EXERCISE -> Copy out all lines of the records in which the word "Nuclei" appears.

Change listing data ->

================================

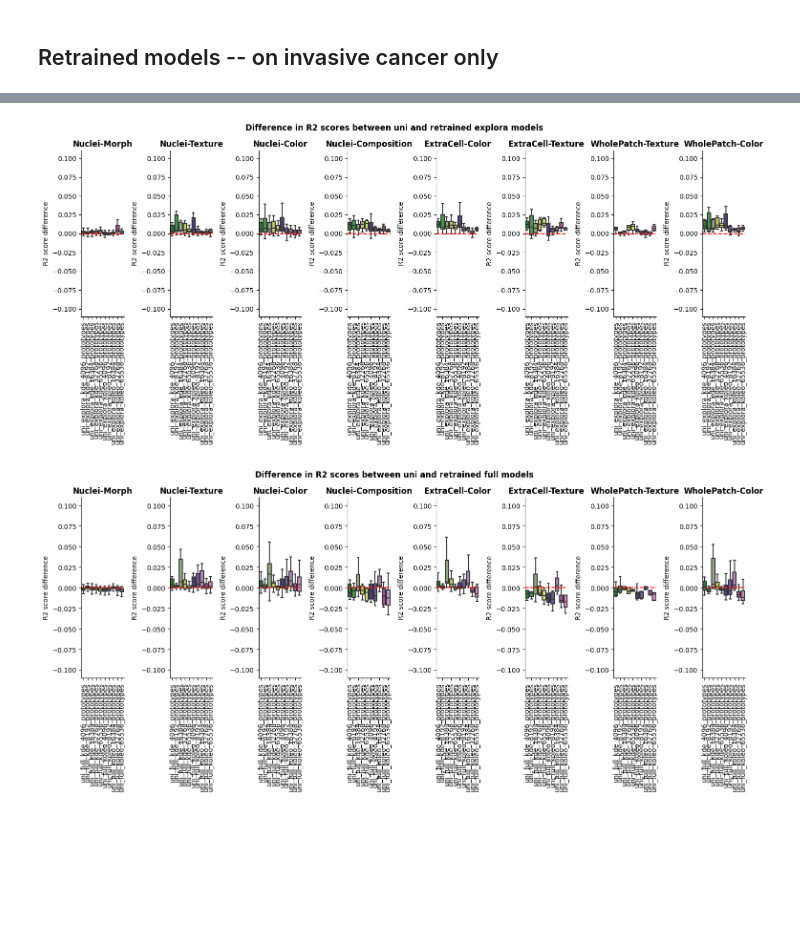
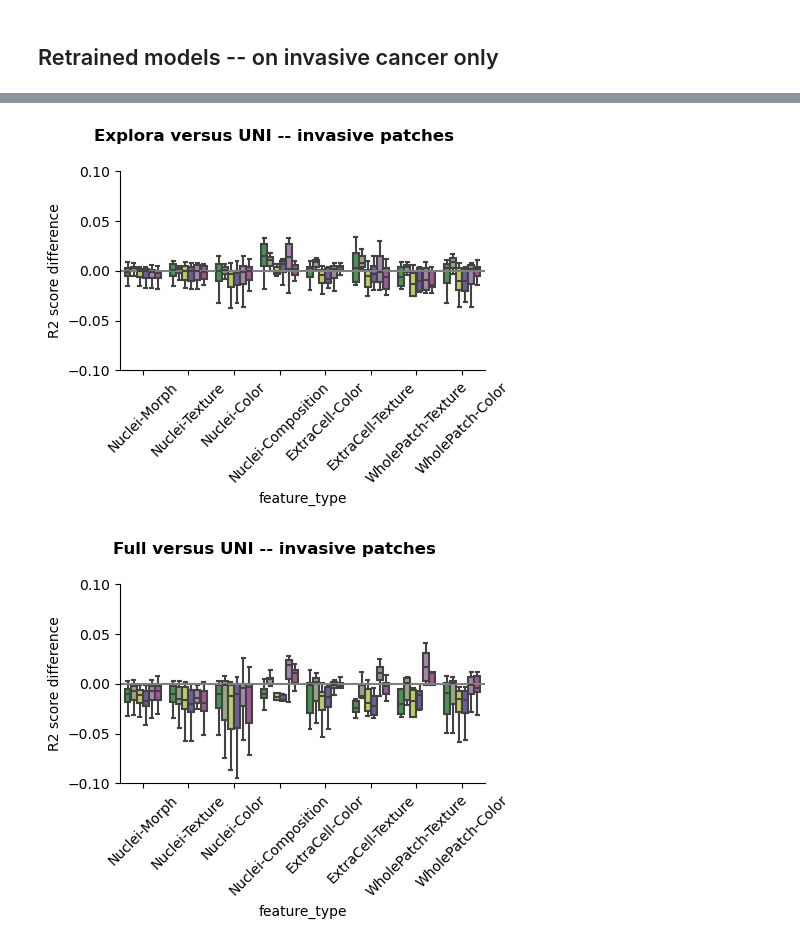
Before and after one commit to AI-for-RNA-Biology/TumorArchetype_FM, a Jupyter notebook: notebooks/TNBC/2_Regression_handcrafted_features.ipynb, the cells around one changed output, grey strips where cells are left out. Cells and saved outputs as stored; diff of their text form; code cells hidden in the pictures; blank space fills up the shorter version.

```diff
--- a/notebooks/TNBC/2_Regression_handcrafted_features.ipynb
+++ b/notebooks/TNBC/2_Regression_handcrafted_features.ipynb
@@ -12,7 +12,7 @@ warnings.filterwarnings("ignore", category=UserWarning)
 warnings.filterwarnings("ignore", category=FutureWarning)
 
 # Load configuration
-with open("../config/config_notebooks.json", "r") as config_file:
+with open("../../config/config_notebooks_TNBC.json", "r") as config_file:
     config = json.load(config_file)
 
 matplotlib.rcParams["pdf.fonttype"] = 42
@@ -319,7 +319,18 @@ uni vs. simclr: P=2.29e-01
 # %%
 plt.figure(figsize=(25, 5))
-for feature in df_melted['feature_type'].unique():
-    plt.subplot(1, 8, list(df_melted['feature_type'].unique()).index(feature) + 1)
+ordered_list = ["Nuclei-Morph",
+                "Nuclei-Texture",
+                "Nuclei-Color",
+                "Nuclei-Composition",
+                "ExtraCell-Color",
+                "ExtraCell-Texture",
+                "WholePatch-Texture",
+                "WholePatch-Color"]
+# for feature in df_melted['feature_type'].unique():
+for feature in ordered_list:
+    # plt.subplot(1, 8, list(df_melted['feature_type'].unique()).index(feature) + 1)
+    plt.subplot(1, 8, list(ordered_list).index(feature) + 1)
+
     sns.boxplot(df_melted[df_melted['feature_type'] == feature],
                               x='Model',
                               y='R2 score',
@@ -333,5 +344,5 @@ for feature in df_melted['feature_type'].unique():
     plt.ylim(0, 1)
 
 plt.tight_layout()
-plt.savefig(os.path.join(config["figures_folder"], "Figure3/handcrafted_features_r2_per_feature.pdf"), bbox_inches='tight')
+# plt.savefig(os.path.join(config["figures_folder"], "Figure3/handcrafted_features_r2_per_feature.pdf"), bbox_inches='tight')
 # %% [output]
@@ -717,48 +760,50 @@ feature_types
 # %%
 for model_type, names, benchmark_folder in zip([config['retrained_model_list1_type'],
                                     config['retrained_model_list2_type']],
                                     [config['retrained_model_list1'],
                                       config['retrained_model_list2']],
                                       [config['retrained_benchmark_folder1'],
                                        config['retrained_benchmark_folder2']]):
 
     dfs = []
 
 
     for model_name in names:
         # names.append(file)
 
         dfs.append(pd.read_csv(os.path.join(benchmark_folder, "regression", "linear", "invasive", model_name, 'r2_scores.csv'), index_col=0))
 
     df = pd.concat(dfs, axis=1)
     df.columns = names
 
     df_diff = df.apply(lambda x: x - df['uni'], axis=0)
     df_diff.drop('uni', axis=1, inplace=True)
 
-    #feature_types = list(set([idx.split("_")[0] for idx in df_diff.index]))
+    # feature_types = list(set([idx.split("_")[0] for idx in df_diff.index]))
+    # feature_types_order = df_melted['feature_type'].unique()
+    plt.figure(figsize=(5, 4))
 
-    plt.figure(figsize=(15, 7))
-    for j, feature_type in enumerate(feature_types_order):
-        plt.subplot(1, len(feature_types), j+1)
-        idxs = [idx for idx in df_diff.index if idx.startswith(feature_type)]
-        sns.boxplot(data=df_diff.loc[idxs], palette=retrained_palette[1:], showfliers=False)
-        plt.xticks(rotation=90)
-        plt.title(f"{feature_type}", weight='bold')
-        plt.ylabel("R2 score difference")
-        sns.despine()
-        if model_type == "full":
-            plt.ylim(-0.05, 0.05)
-        else:
+    df_diff_melted = df_diff.reset_index().melt(id_vars='index', var_name='Model', value_name='R2 score difference')
+    df_diff_melted.rename(columns={'index': 'feature'}, inplace=True)
+    df_diff_melted["feature_type"] = [idx.split("_")[0] for idx in df_diff_melted['feature']]
 
-            plt.ylim(-0.05, 0.05)
+    # enforce the desired order for feature_type and sort the dataframe accordingly
+    df_diff_melted['feature_type'] = pd.Categorical(df_diff_melted['feature_type'],
+                                                    categories=ordered_list,
+                                                    ordered=True)
+    df_diff_melted = df_diff_melted.sort_values('feature_type').reset_index(drop=True)
 
-        plt.ylim(-0.11, 0.11)
-        plt.axhline(0, color='red', linestyle='--')
-    plt.suptitle(f"Difference in R2 scores between uni and retrained {model_type} models", weight='bold')
+    sns.boxplot(df_diff_melted, x='feature_type', y='R2 score difference', hue="Model", showfliers=False, palette=retrained_palette[1:], linewidth=1.5)
+    sns.despine()
+    plt.ylim(-0.1, 0.1)
+    # plt.legend(bbox_to_anchor=(1.05, 1), loc='upper left')
+    plt.legend().remove()
+    plt.xticks(rotation=45);
+    plt.axhline(y=0, color="gray")
+    #i += 1
+    plt.suptitle(f"{model_type.capitalize()} versus UNI -- invasive patches", weight='bold')
     plt.tight_layout()
-
-plt.savefig(os.path.join(config["figures_folder"], f"Figure3/handcrafted_features_r2_diff_{model_type}_vs_uni_per_feature_invasive.pdf"), bbox_inches='tight')
+    plt.savefig(os.path.join(config["figures_folder"], f"Figure3/handcrafted_features_r2_diff_{model_type}_vs_uni_per_feature_invasive_only.pdf"), bbox_inches='tight')
 # %% [output]
-[figure, old version]
+[figure, new version]
-[figure, old version]
+[figure, new version]
```
Also changed, not shown: parts of 20 cells of this notebook, 17 other files.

================================

OUTPUT BELOW ->
+ordered_list = ["Nuclei-Morph",
+                "Nuclei-Texture",
+                "Nuclei-Color",
+                "Nuclei-Composition",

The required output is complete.